Because of the helmet problem, flight director David Korth terminated the spacewalk after only 1 hour, 32 minutes. It was to have lasted 6 1/2 hours. Parmitano and fellow spacewalker Chris Cassidy of NASA safely returned inside the orbiting outpost.




All of this week's top headlines to your email every Friday.


 
 

 
Air Force photograph by Scott M. Ash

AFRL commander describes Air Force’s technology vision

Air Force photograph by Scott M. Ash Maj. Gen. Thomas Masiello takes a question from an audience member after discussing Air Force Research Laboratory breakthrough technologies during the 2014 Air Force Association’s Air ...
 
 

Honeywell, Thales to offer next-gen high-speed in-flight connectivity to A350XWB

Honeywell Aerospace and Thales will work together to integrate Honeywell JetWave hardware with Thales cabin network solutions for Airbus A350XWB and other commercial aircraft.

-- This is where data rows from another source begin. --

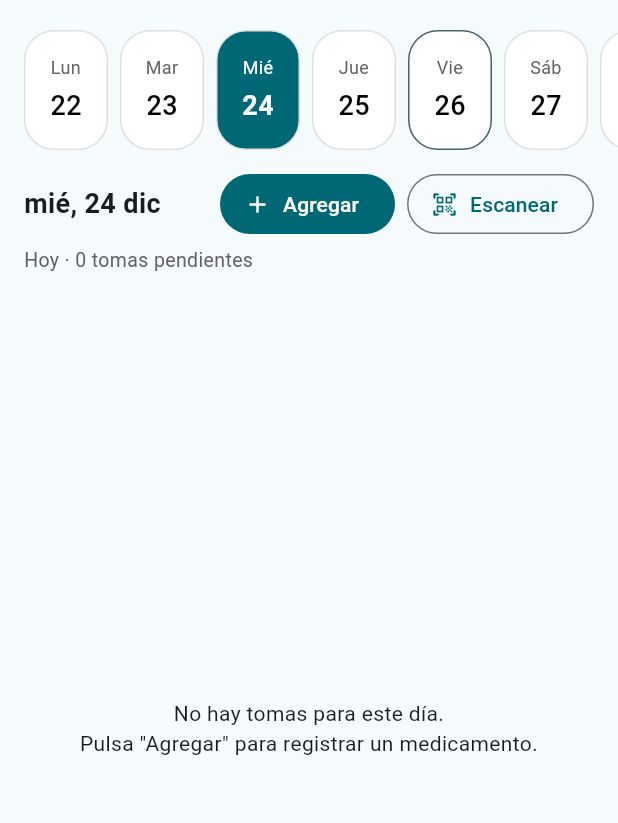
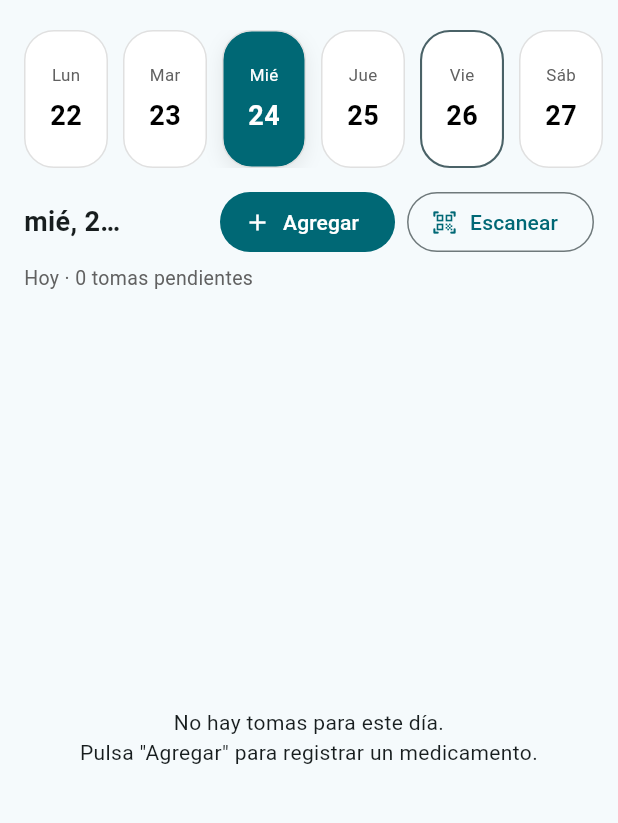
Before and after one commit to Karlabecerra-dr/MediScan, a Flutter app: the screen it shows once a user with an empty profile is signed in, after a tap on "Lun", after a tap on "Mar", after a tap on "Mié", on a phone screen of 412 x 824 dp, the part 66-889 px from its top. Run offline on Flutter 3.47's test engine with Material 3 defaults, Android fonts, the phone set to English and light mode, and no system bars; our stand-ins replace cloud_firestore, firebase_auth, firebase_core, flutter_local_notifications, google_sign_in, timezone; missing offline and left inert: mobile_scanner; accounts and stored records are empty.

Commit message:
registro con google

```diff
--- a/lib/screens/home_screen.dart
+++ b/lib/screens/home_screen.dart
@@ -251,11 +251,15 @@ class _HomeScreenState extends State<HomeScreen> {
               padding: const EdgeInsets.symmetric(horizontal: 16),
               child: Row(
                 children: [
-                  Text(
-                    dateLabel,
-                    style: const TextStyle(
-                      fontSize: 18,
-                      fontWeight: FontWeight.w600,
+                  Expanded(
+                    child: Text(
+                      dateLabel,
+                      maxLines: 1,
+                      overflow: TextOverflow.ellipsis,
+                      style: const TextStyle(
+                        fontSize: 18,
+                        fontWeight: FontWeight.w600,
+                      ),
                     ),
                   ),
                   const Spacer(),
--- a/lib/screens/login_screen.dart
+++ b/lib/screens/login_screen.dart
@@ -37,6 +37,40 @@ class _LoginScreenState extends State<LoginScreen> {
     _passwordCtrl.dispose();
     _confirmPasswordCtrl.dispose();
     super.dispose();
+  }
+
+  //Para entrar con google
+  Future<void> _signInWithGoogle() async {
+    setState(() {
+      _isLoading = true;
+      _errorMessage = null;
+    });
+
+    try {
+      // OJO: esto lo implementamos en AuthService en el siguiente paso (punto 3)
+      await AuthService().signInWithGoogle();
+
+      if (!mounted) return;
+      Navigator.of(context).pushReplacementNamed(HomeScreen.routeName);
+    } catch (e) {
+      if (!mounted) return;
+
+      String message = 'No se pudo iniciar con Google. Intenta nuevamente.';
+
+      if (e is FirebaseAuthException) {
+        switch (e.code) {
+          case 'ERROR_ABORTED_BY_USER':
+            message = 'Inicio con Google cancelado.';
+            break;
+          default:
+            message = e.message ?? message;
+        }
+      } else {
+        message = e.toString();
+      }
+
+      setState(() => _errorMessage = message);
+    }
   }
 
   // Envía el formulario:
@@ -312,6 +346,31 @@ class _LoginScreenState extends State<LoginScreen> {
                   ),
 
                   const SizedBox(height: 16),
+                  // Separador
+                  Row(
+                    children: const [
+                      Expanded(child: Divider()),
+                      Padding(
+                        padding: EdgeInsets.symmetric(horizontal: 12),
+                        child: Text('o'),
+                      ),
+                      Expanded(child: Divider()),
+                    ],
+                  ),
+                  const SizedBox(height: 12),
+
+                  // Botón Google (solo en login)
+                  if (_isLoginMode)
+                    SizedBox(
+                      width: double.infinity,
+                      child: OutlinedButton.icon(
+                        onPressed: _isLoading ? null : _signInWithGoogle,
+                        icon: const Icon(Icons.g_mobiledata, size: 28),
+                        label: const Text('Continuar con Google'),
+                      ),
+                    ),
+
+                  if (_isLoginMode) const SizedBox(height: 16),
 
                   // Toggle entre login y registro
                   TextButton(
--- a/lib/services/auth_service.dart
+++ b/lib/services/auth_service.dart
@@ -1,6 +1,7 @@
 import 'package:cloud_firestore/cloud_firestore.dart';
 import 'package:firebase_auth/firebase_auth.dart';
 import 'package:flutter/foundation.dart';
+import 'package:google_sign_in/google_sign_in.dart';
 
 import '../models/medication.dart';
 import 'notification_service.dart';
@@ -36,12 +37,66 @@ class AuthService {
 
       return credential;
     } on FirebaseAuthException catch (e) {
-      // Errores típicos de FirebaseAuth (wrong-password, user-not-found, etc.)
       debugPrint('Auth error (signIn): ${e.code} - ${e.message}');
       throw e;
     } catch (e) {
-      // Cualquier otro error inesperado
       debugPrint('Unknown auth error (signIn): $e');
+      rethrow;
+    }
+  }
+
+  // ============================
+  //      LOGIN CON GOOGLE
+  // ============================
+  Future<UserCredential> signInWithGoogle() async {
+    try {
+      final googleSignIn = GoogleSignIn();
+
+      // (Opcional pero recomendado) para que siempre pregunte cuenta
+      // Si lo encuentras molesto, borra estas 2 líneas.
+      await googleSignIn.signOut();
+
+      final GoogleSignInAccount? googleUser = await googleSignIn.signIn();
+      if (googleUser == null) {
+        // Usuario cerró/canceló el login
+        throw FirebaseAuthException(
+          code: 'ERROR_ABORTED_BY_USER',
+          message: 'Inicio de sesión con Google cancelado.',
+        );
+      }
+
+      final googleAuth = await googleUser.authentication;
+
+      final oauthCredential = GoogleAuthProvider.credential(
+        accessToken: googleAuth.accessToken,
+        idToken: googleAuth.idToken,
+      );
+
+      final userCredential = await _auth.signInWithCredential(oauthCredential);
+
+      // refrescar user
+      await userCredential.user?.reload();
+
+      final user = _auth.currentUser;
+      if (user != null) {
+        // Asegura documento en Firestore (sin pisar lo que exista)
+        await FirebaseFirestore.instance.collection('users').doc(user.uid).set({
+          'name': user.displayName ?? '',
+          'email': user.email ?? '',
+          'provider': 'google',
+          'lastLoginAt': FieldValue.serverTimestamp(),
+        }, SetOptions(merge: true));
+      }
+
+      // IMPORTANTÍSIMO: mantener tu lógica actual
+      await _resyncNotificationsForUser(_auth.currentUser);
+
+      return userCredential;
+    } on FirebaseAuthException catch (e) {
+      debugPrint('Auth error (Google): ${e.code} - ${e.message}');
+      throw e;
+    } catch (e) {
+      debugPrint('Unknown auth error (Google): $e');
       rethrow;
     }
   }
@@ -98,6 +153,11 @@ class AuthService {
       // Antes de cerrar sesión, limpio notificaciones locales
       await NotificationService().cancelAllMedications();
 
+      // Cierra sesión Google si estaba en uso
+      try {
+        await GoogleSignIn().signOut();
+      } catch (_) {}
+
       // Luego cierro sesión en FirebaseAuth
       await _auth.signOut();
     } catch (e) {
--- a/lib/widgets/day_strip.dart
+++ b/lib/widgets/day_strip.dart
@@ -1,12 +1,7 @@
 import 'package:flutter/material.dart';
 
-// Widget que muestra una franja horizontal con los días de la semana.
-// Permite seleccionar un día y notificar el cambio al padre.
 class DayStrip extends StatelessWidget {
-  // Día actualmente seleccionado
   final DateTime selectedDay;
-
-  // Callback que se ejecuta al seleccionar un día
   final ValueChanged<DateTime> onDaySelected;
 
   const DayStrip({
@@ -17,97 +12,102 @@ class DayStrip extends StatelessWidget {
 
   @override
   Widget build(BuildContext context) {
-    // Fecha actual
+    final theme = Theme.of(context);
     final today = DateTime.now();
 
-    // Calcula el lunes de la semana actual
+    // Lunes de la semana actual
     final start = today.subtract(
       Duration(days: today.weekday - DateTime.monday),
     );
 
-    // Genera la lista de los 7 días de la semana (lunes a domingo)
     final days = List.generate(7, (i) => start.add(Duration(days: i)));
-
-    // Etiquetas visibles para cada día
     const labels = ['Lun', 'Mar', 'Mié', 'Jue', 'Vie', 'Sáb', 'Dom'];
 
     return SizedBox(
-      height: 80,
+      height: 92, // un poquito más para evitar apretujones
       child: ListView.separated(
-        // Scroll horizontal
         scrollDirection: Axis.horizontal,
         padding: const EdgeInsets.symmetric(horizontal: 16),
-
-        // Construcción de cada día
-        itemBuilder: (_, index) {
+        itemCount: days.length,
+        separatorBuilder: (_, __) => const SizedBox(width: 10),
+        itemBuilder: (context, index) {
           final day = days[index];
-
-          // Indica si este día es el seleccionado
           final isSelected = DateUtils.isSameDay(day, selectedDay);
-
-          // Indica si este día corresponde a hoy
           final isToday = DateUtils.isSameDay(day, today);
 
-          return GestureDetector(
-            // Al tocar, se notifica el día seleccionado
+          final bgColor = isSelected ? theme.colorScheme.primary : Colors.white;
+          final fgColor = isSelected ? Colors.white : Colors.black;
+          final labelColor = isSelected ? Colors.white : Colors.grey.shade700;
+
+          return Material(
+            color: Colors.transparent,
+            child: InkWell(
+              borderRadius: BorderRadius.circular(20),
               onTap: () => onDaySelected(day),
               child: AnimatedContainer(
-              // Animación suave al cambiar selección
-              duration: const Duration(milliseconds: 200),
-              width: 56,
-              constraints: const BoxConstraints(maxWidth: 56),
+                duration: const Duration(milliseconds: 180),
+                width: 56, // fijo
+                padding: const EdgeInsets.symmetric(vertical: 8),
                 decoration: BoxDecoration(
-                // Color distinto si está seleccionado
-                color: isSelected
-                    ? Theme.of(context).colorScheme.primary
-                    : Colors.white,
+                  color: bgColor,
                   borderRadius: BorderRadius.circular(20),
                   border: Border.all(
-                  // Borde especial para el día actual
+                    width: isToday ? 1.4 : 1.0,
                     color: isToday
-                      ? Theme.of(context).colorScheme.secondary
+                        ? theme.colorScheme.secondary
                         : Colors.grey.shade300,
                   ),
+                  boxShadow: isSelected
+                      ? [
+                          BoxShadow(
+                            blurRadius: 10,
+                            spreadRadius: 0,
+                            offset: const Offset(0, 4),
+                            color: Colors.black.withOpacity(0.08),
                           ),
-              padding: const EdgeInsets.symmetric(vertical: 8),
+                        ]
+                      : null,
+                ),
                 child: Column(
                   mainAxisAlignment: MainAxisAlignment.center,
                   children: [
-                  // Etiqueta del día (Lun, Mar, etc.)
-                  Text(
+                    // Label (Lun, Mar, Mié...)
+                    SizedBox(
+                      height: 16,
+                      child: FittedBox(
+                        fit: BoxFit.scaleDown,
+                        child: Text(
                           labels[index],
-                    overflow: TextOverflow.ellipsis,
-                    maxLines: 1,
                           textAlign: TextAlign.center,
-                    style: TextStyle(
-                      fontSize: 12,
-                      color: isSelected ? Colors.white : Colors.grey.shade700,
+                          style: TextStyle(fontSize: 12, color: labelColor),
                         ),
                       ),
-                  const SizedBox(height: 4),
+                    ),
+                    const SizedBox(height: 6),
 
-                  // Número del día del mes
-                  Text(
+                    // Día del mes
+                    SizedBox(
+                      height: 26,
+                      child: FittedBox(
+                        fit: BoxFit.scaleDown,
+                        child: Text(
                           '${day.day}',
                           style: TextStyle(
                             fontSize: 18,
                             fontWeight: isSelected
                                 ? FontWeight.bold
-                          : FontWeight.w500,
-                      color: isSelected ? Colors.white : Colors.black,
+                                : FontWeight.w600,
+                            color: fgColor,
+                          ),
+                        ),
                       ),
                     ),
                   ],
                 ),
               ),
+            ),
           );
         },
-
-        // Separación entre elementos
-        separatorBuilder: (_, __) => const SizedBox(width: 8),
-
-        // Total de días mostrados
-        itemCount: days.length,
       ),
     );
   }
--- a/pubspec.yaml
+++ b/pubspec.yaml
@@ -20,6 +20,7 @@ dependencies:
   permission_handler: any
   cupertino_icons: any
 
+  google_sign_in: ^6.2.1
   firebase_auth: ^5.0.0
 
 dev_dependencies:
```
Also changed, not shown: pubspec.lock, 7 other files. Lines whose indentation alone changed are shown as unchanged.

The combined offering will give commercial airline operators and their passengers the same connectivity experience in-flight as they would have at home or work ó enabling real-time TV channel viewing, live...
 
 
Lockheed Martin photograph

Lockheed Martin successfully mates NOAA GOES-R satellite modules

Lockheed Martin photograph Lockheed Martin successfully mated together the large system and propulsion modules of the first GOES-R series weather satellite at the companyís Space Systems facilities near Denver, Colo. A team of...
 

 
Image courtesy of NASA/GSFC

NASA Mars spacecraft ready for Sept. 21 orbit insertion

NASA’s Mars Atmosphere and Volatile Evolution spacecraft is nearing its scheduled Sept. 21 insertion into Martian orbit after completing a 10-month interplanetary journey of 442 million miles. Flight Controllers at Lockheed M...
 
 
Air Force photograph by SrA. Timothy Young

F-35 on time to deliver global security, Air Force official said

Air Force photograph by SrA. Timothy Young An F-35A Lightning II, assigned to 59th Test and Evaluation Squadron, takes flight July 18, 2014, at Nellis Air Force Base, Nev. Work leading up the completion of the multinational F-3...
 
 
Navy photograph

Navy’s Triton unmanned aircraft completes first cross-country flight

Navy photograph The Navy’s unmanned MQ-4C Triton prepares to land at Naval Air Station Patuxent River, Md., Sept. 18 after completing an approximately 11-hour flight from Northrop Grumman’s California facility.   The M...
 




0 Comments


Be the first to comment!


Leave a Reply

Your email address will not be published. Required fields are marked *

You may use these HTML tags and attributes: <a href="" title=""> <abbr title=""> <acronym title=""> <b> <blockquote cite=""> <cite> <code> <del datetime=""> <em> <i> <q cite=""> <strike> <strong>